Activity → Whatever the lines below say, output them exactly.

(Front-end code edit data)
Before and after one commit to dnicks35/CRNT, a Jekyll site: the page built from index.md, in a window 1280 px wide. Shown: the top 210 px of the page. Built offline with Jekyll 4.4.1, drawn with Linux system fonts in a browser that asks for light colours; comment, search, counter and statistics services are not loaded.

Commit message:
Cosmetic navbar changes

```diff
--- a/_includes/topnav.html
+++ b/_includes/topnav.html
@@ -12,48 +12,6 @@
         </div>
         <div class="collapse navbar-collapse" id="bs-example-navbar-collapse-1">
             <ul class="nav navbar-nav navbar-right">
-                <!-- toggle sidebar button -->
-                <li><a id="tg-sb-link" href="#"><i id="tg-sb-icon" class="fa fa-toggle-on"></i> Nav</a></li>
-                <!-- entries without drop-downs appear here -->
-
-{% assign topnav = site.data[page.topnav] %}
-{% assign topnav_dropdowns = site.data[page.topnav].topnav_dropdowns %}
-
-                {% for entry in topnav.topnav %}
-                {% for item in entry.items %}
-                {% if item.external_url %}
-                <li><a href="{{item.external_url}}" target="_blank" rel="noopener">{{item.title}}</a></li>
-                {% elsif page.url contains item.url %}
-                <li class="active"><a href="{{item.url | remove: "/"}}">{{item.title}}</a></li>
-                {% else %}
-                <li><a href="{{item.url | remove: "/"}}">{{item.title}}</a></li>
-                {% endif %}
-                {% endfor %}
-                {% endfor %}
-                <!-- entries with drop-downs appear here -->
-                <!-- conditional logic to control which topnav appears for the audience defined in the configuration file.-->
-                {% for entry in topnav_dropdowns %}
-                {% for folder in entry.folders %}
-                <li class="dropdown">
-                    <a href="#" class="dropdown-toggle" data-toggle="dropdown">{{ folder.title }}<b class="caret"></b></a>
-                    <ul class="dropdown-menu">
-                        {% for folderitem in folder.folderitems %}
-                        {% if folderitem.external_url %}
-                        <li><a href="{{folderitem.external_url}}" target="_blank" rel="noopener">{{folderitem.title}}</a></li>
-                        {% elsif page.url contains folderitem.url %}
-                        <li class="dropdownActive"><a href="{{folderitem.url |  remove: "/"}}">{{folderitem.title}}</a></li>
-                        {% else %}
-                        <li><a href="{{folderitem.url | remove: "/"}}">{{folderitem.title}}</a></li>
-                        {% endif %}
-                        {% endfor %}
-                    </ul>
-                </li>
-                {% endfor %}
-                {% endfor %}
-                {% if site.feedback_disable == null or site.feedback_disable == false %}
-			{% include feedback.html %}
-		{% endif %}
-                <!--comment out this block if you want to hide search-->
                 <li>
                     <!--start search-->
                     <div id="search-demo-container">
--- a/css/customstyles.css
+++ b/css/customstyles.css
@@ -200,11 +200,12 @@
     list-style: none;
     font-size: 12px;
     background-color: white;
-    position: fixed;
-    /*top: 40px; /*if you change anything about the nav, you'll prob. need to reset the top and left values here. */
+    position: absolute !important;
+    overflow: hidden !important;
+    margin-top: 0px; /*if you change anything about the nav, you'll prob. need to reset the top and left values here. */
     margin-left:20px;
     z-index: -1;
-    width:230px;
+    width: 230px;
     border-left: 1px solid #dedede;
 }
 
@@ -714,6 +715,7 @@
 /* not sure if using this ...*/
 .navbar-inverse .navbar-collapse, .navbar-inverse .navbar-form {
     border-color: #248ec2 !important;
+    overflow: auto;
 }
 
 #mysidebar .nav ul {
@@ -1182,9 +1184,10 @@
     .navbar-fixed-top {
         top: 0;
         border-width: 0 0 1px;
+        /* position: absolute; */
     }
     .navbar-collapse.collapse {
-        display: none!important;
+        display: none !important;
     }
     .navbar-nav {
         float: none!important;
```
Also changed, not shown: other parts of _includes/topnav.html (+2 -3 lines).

Expected answer →
Before and after one commit to dnicks35/CRNT, a Jekyll site: the page built from index.md, in a window 1280 px wide. Shown: the top 210 px of the page. Built offline with Jekyll 4.4.1, drawn with Linux system fonts in a browser that asks for light colours; comment, search, counter and statistics services are not loaded.

Commit message:
Cosmetic navbar changes

```diff
--- a/_includes/topnav.html
+++ b/_includes/topnav.html
@@ -12,48 +12,6 @@
         </div>
         <div class="collapse navbar-collapse" id="bs-example-navbar-collapse-1">
             <ul class="nav navbar-nav navbar-right">
-                <!-- toggle sidebar button -->
-                <li><a id="tg-sb-link" href="#"><i id="tg-sb-icon" class="fa fa-toggle-on"></i> Nav</a></li>
-                <!-- entries without drop-downs appear here -->
-
-{% assign topnav = site.data[page.topnav] %}
-{% assign topnav_dropdowns = site.data[page.topnav].topnav_dropdowns %}
-
-                {% for entry in topnav.topnav %}
-                {% for item in entry.items %}
-                {% if item.external_url %}
-                <li><a href="{{item.external_url}}" target="_blank" rel="noopener">{{item.title}}</a></li>
-                {% elsif page.url contains item.url %}
-                <li class="active"><a href="{{item.url | remove: "/"}}">{{item.title}}</a></li>
-                {% else %}
-                <li><a href="{{item.url | remove: "/"}}">{{item.title}}</a></li>
-                {% endif %}
-                {% endfor %}
-                {% endfor %}
-                <!-- entries with drop-downs appear here -->
-                <!-- conditional logic to control which topnav appears for the audience defined in the configuration file.-->
-                {% for entry in topnav_dropdowns %}
-                {% for folder in entry.folders %}
-                <li class="dropdown">
-                    <a href="#" class="dropdown-toggle" data-toggle="dropdown">{{ folder.title }}<b class="caret"></b></a>
-                    <ul class="dropdown-menu">
-                        {% for folderitem in folder.folderitems %}
-                        {% if folderitem.external_url %}
-                        <li><a href="{{folderitem.external_url}}" target="_blank" rel="noopener">{{folderitem.title}}</a></li>
-                        {% elsif page.url contains folderitem.url %}
-                        <li class="dropdownActive"><a href="{{folderitem.url |  remove: "/"}}">{{folderitem.title}}</a></li>
-                        {% else %}
-                        <li><a href="{{folderitem.url | remove: "/"}}">{{folderitem.title}}</a></li>
-                        {% endif %}
-                        {% endfor %}
-                    </ul>
-                </li>
-                {% endfor %}
-                {% endfor %}
-                {% if site.feedback_disable == null or site.feedback_disable == false %}
-			{% include feedback.html %}
-		{% endif %}
-                <!--comment out this block if you want to hide search-->
                 <li>
                     <!--start search-->
                     <div id="search-demo-container">
--- a/css/customstyles.css
+++ b/css/customstyles.css
@@ -200,11 +200,12 @@
     list-style: none;
     font-size: 12px;
     background-color: white;
-    position: fixed;
-    /*top: 40px; /*if you change anything about the nav, you'll prob. need to reset the top and left values here. */
+    position: absolute !important;
+    overflow: hidden !important;
+    margin-top: 0px; /*if you change anything about the nav, you'll prob. need to reset the top and left values here. */
     margin-left:20px;
     z-index: -1;
-    width:230px;
+    width: 230px;
     border-left: 1px solid #dedede;
 }
 
@@ -714,6 +715,7 @@
 /* not sure if using this ...*/
 .navbar-inverse .navbar-collapse, .navbar-inverse .navbar-form {
     border-color: #248ec2 !important;
+    overflow: auto;
 }
 
 #mysidebar .nav ul {
@@ -1182,9 +1184,10 @@
     .navbar-fixed-top {
         top: 0;
         border-width: 0 0 1px;
+        /* position: absolute; */
     }
     .navbar-collapse.collapse {
-        display: none!important;
+        display: none !important;
     }
     .navbar-nav {
         float: none!important;
```
Also changed, not shown: other parts of _includes/topnav.html (+2 -3 lines).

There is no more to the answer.